The very first rotary dials did not have a round fingerwheel. The very first ones were flanges with small scoops for the fingers, somewhat like a water wheel.
Later they deceloped into a kind of bracket with fingerholes attached to the outside. This gave it the appearance of a knuckleduster, giving rise to it’s nickname in Germany: Schlagring. See picture of a German version copy of this dial.
Please note that the distance between the first and last digit is much smaller than on the later models.
Turn the whole dial
On this US design the whole mechanism turns instead of just the finger wheel. It was made by BTMC in the 1910s and 1920s.
The reason why the whole mechanism dials? Probably to prevent friction from the fingertips rubbing off the numbers. This was a huge problem, with many solutions. Please mind that a dial is turned hundreds of thousends of times in its life. Dialing 10 telephone numbers a day can add up to 365.000 turns in one year alone.
No holes at all
This Danish dial does not seem to have any open finger holes at all. Again, it is a solution to the problem of the fading numbers. You can push the numbers inwards and when you retract your finger the number springs back. The numbers turn with the wheel, preventing finger rubbing.
Also it prevents dirt getting inside the mechanism.
You do not actually need holes to put your finger in. A dimple is enough to turn the wheel. And not having holes makes a cleaner design. Again this prevents dirt getting into the mechanism and the fingerwheel is easier to clean.
Not only was it used in the UK, but also on this Protea telephone from South Africa.
And there is a very rare model by the German company SABA that was produced for a short time just after WW2, that was equipped with a dimple dial.
Another finger wheel without holes: the daisy wheel. Besides a British prototype that never made it to full production, the only other example I know using this type of wheel is this Polish Bratek telephone by TELKOM. The advantage of this design is that the rim of the wheel omitted. The rim of regular fingerwheels often breaks off. Another reason for this design may be that it is easier to produce and uses less material than a regular dial.
Let’s go radical, no fingerwheel at all!
Saving the best for last: 2 types of dial that have no finger wheel at all.
First up is the so called keysender from the USA. It is a dialling unit especially for switch board operators. Not only does it have push buttons, but it remembers the sequence of numbers that are punched in too. So the numbers can be punched in the numbers in quick succession and and the operator can go and do something else while the keysender goes on sending the chosen numbers over the telephone line.
Here is a video (not mine) on youtube showing how it operates.
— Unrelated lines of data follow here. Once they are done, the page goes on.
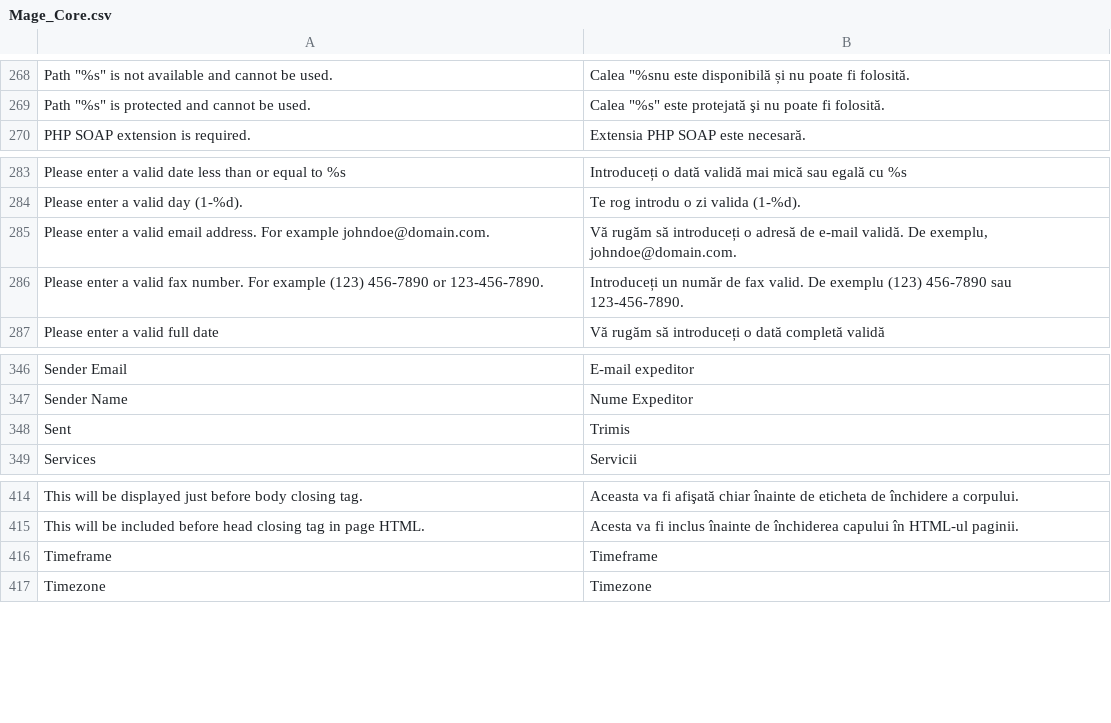
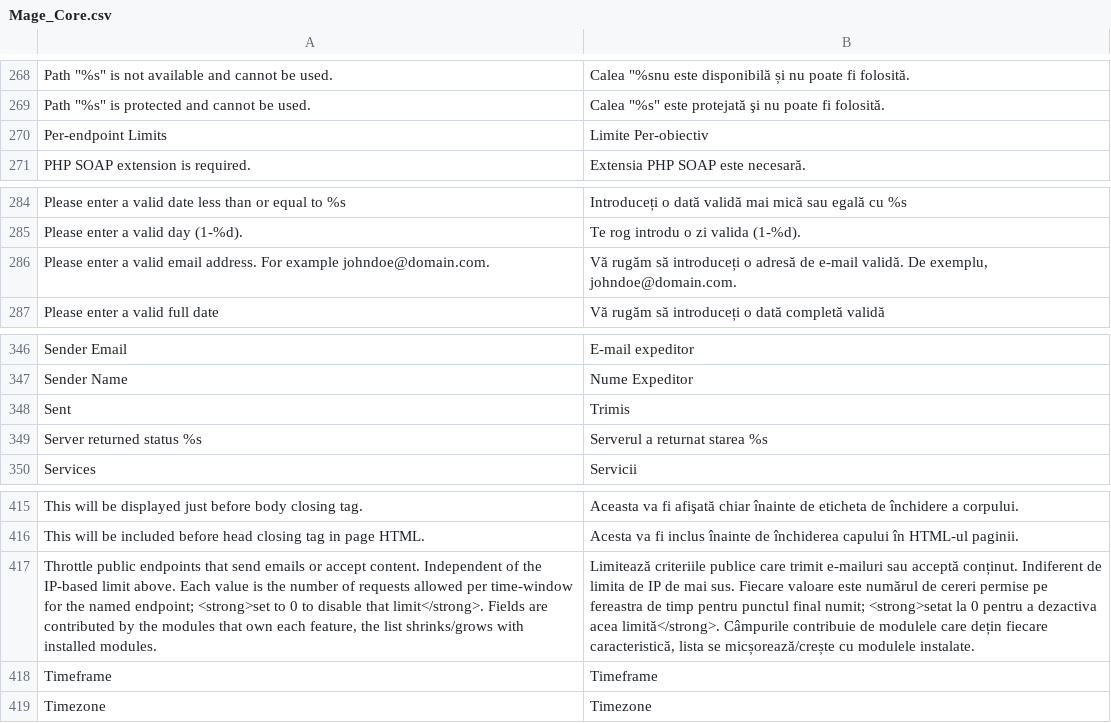
Before and after one commit to MahoCommerce/maho-language-ro_RO, a CSV file: app/locale/ro_RO/Mage_Core.csv, drawn as a sheet; only a part is shown, gaps mark what is left out; removed rows and columns are numbered as before the commit, all else as after; the diff names each change by its address in the sheet, - before the commit and + after, or states it on an @@ line.

```diff
--- a/app/locale/ro_RO/Mage_Core.csv
+++ b/app/locale/ro_RO/Mage_Core.csv
+row 270: Per-endpoint Limits | Limite Per-obiectiv
-row 286: Please enter a valid fax number. For example (123) 456-7890 or 123-456-7890. | Introduceți un număr de fax valid. De exemplu (123) 456-7890 sau 123-456-7890.
+row 349: Server returned status %s | Serverul a returnat starea %s
+row 417: Throttle public endpoints that send emails or accept content. Independent of the IP-based limit above. Each value is the number of requests allowed per time-window for the named endpoint; <strong>set to 0 to disable that limit</strong>. Fields are contributed by the modules that own each feature, the list shrinks/grows with installed modules. | Limitează criteriile publice care trimit e-mailuri sau acceptă conținut. Indiferent de limita de IP de mai sus. Fiecare valoare este numărul de cereri permise pe fereastra de timp pentru punctul final numit; <strong>setat la 0 pentru a dezactiva acea limită</strong>. Câmpurile contribuie de modulele care dețin fiecare caracteristică, lista se micșorează/crește cu modulele instalate.
```
Also changed, not shown: app/locale/ro_RO/Mage_Api.csv, app/locale/ro_RO/Mage_Catalog.csv, 12 other files.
In Germany, in the late 1930s, Siemens & Halske developed this: the Senkrechtwähler , Radzug Nummerwähler or the drum dail, the Trommelwähler. It was also an aid for switch board operator. Numbers are dialled by pressing a section of a drum down. It enabled the operator to dial slightly faster than with a normal dial and it was more ergonomic, putting less strain on the arms and shoulders of the operator, making their life easier. Please keep in mind that switch boards could be very very busy indeed and the life of an operator could be very busy and stressfull.
A version of this trommelwähler was also built into an actual telephone, the Siemens & Halske Fg tst 261. See this article. It didn’t catch on, unfortunately. The general public found it a little awkward to use and people tended to misdial when operating it.
Unfortunately I do not have such a Phone myself, yet…. at the time of writing this article that is. 🙂
Great article, Arwin.
The Bell System also tried a variant of the “Daisy Wheel” dial when looking for a new dial during development of the Trimline. A model can be seen here…
Thanks Paul, very interesting. I see there is a sort of drum dial on your page too. Didn’t know anyone else but Siemens made such a dial.
These pages are really informative, thank you for putting them together. Please could I, as a UK citizen, make a small correction: the British Post Office never used dimple dials. They were only ever used on PAXs in the UK.
Hi Mike, thank you for your feedback. I have adapted the text a little and removed the reference to GPO.